:: Instructions to follow ::
Whenever a line below includes the string "QLabel", show it.
○ ○ ○
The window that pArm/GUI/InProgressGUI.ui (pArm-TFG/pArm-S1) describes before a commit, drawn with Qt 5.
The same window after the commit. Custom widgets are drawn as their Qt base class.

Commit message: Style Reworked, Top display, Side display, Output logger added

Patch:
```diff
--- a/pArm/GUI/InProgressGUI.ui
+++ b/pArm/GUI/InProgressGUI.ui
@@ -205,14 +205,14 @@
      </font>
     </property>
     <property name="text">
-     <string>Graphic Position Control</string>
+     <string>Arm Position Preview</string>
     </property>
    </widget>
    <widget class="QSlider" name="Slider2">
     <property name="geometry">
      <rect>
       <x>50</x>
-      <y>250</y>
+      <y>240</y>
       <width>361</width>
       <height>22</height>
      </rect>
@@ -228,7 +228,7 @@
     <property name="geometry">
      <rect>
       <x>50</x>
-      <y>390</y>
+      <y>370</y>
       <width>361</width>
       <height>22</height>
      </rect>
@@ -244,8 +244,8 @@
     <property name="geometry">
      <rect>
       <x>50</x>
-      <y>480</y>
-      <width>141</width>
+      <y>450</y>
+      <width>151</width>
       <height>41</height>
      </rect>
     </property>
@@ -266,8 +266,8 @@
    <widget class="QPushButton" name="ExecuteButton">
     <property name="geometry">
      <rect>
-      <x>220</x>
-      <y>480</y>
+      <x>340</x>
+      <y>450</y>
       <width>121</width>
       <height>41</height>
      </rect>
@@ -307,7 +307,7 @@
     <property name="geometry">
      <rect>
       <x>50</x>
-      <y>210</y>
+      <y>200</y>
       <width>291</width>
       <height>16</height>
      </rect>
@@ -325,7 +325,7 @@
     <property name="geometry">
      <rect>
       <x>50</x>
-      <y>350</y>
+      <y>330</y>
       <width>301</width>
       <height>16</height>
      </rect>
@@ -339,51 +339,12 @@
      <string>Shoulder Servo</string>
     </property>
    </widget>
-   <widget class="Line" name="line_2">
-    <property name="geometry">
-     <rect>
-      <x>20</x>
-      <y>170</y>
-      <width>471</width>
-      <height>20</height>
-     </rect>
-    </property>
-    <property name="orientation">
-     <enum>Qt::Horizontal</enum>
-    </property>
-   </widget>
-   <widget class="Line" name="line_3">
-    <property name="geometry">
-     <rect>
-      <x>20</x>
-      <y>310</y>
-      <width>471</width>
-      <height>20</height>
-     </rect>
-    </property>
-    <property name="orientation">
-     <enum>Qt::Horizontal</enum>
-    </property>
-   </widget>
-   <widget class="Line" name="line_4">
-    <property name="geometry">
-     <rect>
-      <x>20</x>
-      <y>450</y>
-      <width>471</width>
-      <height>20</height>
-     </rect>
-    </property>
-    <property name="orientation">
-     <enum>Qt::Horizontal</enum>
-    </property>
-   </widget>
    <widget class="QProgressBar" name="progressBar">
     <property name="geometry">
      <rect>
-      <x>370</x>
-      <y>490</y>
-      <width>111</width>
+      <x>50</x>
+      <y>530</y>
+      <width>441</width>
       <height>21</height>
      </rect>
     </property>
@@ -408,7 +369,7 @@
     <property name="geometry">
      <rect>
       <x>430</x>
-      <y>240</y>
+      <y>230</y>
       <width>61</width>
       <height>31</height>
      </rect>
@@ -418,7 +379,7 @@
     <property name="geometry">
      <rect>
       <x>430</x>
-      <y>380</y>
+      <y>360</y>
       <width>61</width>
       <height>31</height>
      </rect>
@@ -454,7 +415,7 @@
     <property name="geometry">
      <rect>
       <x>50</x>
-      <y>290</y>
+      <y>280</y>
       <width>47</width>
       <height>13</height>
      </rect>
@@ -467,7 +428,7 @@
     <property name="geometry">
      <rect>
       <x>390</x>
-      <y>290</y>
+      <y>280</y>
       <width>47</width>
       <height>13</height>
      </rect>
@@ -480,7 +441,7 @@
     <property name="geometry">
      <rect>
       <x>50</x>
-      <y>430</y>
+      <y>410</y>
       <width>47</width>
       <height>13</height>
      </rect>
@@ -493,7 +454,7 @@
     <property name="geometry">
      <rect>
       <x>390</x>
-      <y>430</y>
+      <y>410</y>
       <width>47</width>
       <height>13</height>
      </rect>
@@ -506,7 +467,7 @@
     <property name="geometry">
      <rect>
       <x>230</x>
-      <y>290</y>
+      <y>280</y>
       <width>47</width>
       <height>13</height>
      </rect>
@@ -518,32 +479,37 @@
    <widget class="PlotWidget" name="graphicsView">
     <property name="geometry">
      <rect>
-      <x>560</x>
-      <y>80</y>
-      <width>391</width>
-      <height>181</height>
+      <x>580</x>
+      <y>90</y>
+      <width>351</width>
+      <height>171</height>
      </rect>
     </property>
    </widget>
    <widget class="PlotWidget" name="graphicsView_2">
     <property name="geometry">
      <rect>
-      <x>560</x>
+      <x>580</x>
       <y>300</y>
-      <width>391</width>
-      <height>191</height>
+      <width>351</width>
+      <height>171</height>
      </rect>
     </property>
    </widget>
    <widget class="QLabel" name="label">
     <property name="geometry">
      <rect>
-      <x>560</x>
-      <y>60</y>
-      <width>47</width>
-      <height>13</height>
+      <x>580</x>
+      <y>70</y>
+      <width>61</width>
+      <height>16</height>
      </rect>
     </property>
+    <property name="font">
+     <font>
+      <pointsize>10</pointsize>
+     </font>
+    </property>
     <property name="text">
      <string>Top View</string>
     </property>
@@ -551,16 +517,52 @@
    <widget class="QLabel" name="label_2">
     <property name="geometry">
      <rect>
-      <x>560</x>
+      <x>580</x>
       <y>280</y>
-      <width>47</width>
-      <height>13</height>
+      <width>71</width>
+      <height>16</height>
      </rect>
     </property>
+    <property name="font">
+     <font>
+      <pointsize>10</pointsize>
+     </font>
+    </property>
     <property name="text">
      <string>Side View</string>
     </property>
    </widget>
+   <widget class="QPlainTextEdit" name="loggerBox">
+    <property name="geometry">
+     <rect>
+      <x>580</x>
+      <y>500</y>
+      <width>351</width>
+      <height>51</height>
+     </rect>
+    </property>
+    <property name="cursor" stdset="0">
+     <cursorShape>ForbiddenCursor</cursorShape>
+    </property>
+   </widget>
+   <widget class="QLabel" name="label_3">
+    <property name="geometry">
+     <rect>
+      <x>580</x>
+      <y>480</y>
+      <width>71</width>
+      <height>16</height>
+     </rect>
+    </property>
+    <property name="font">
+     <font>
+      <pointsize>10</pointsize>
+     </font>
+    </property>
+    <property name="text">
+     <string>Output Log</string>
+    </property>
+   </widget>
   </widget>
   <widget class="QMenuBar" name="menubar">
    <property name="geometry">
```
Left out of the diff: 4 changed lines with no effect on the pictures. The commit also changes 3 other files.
○ ○ ○
:: Response for this exercise ::
    <widget class="QLabel" name="label">
    <widget class="QLabel" name="label_2">
+   <widget class="QLabel" name="label_3">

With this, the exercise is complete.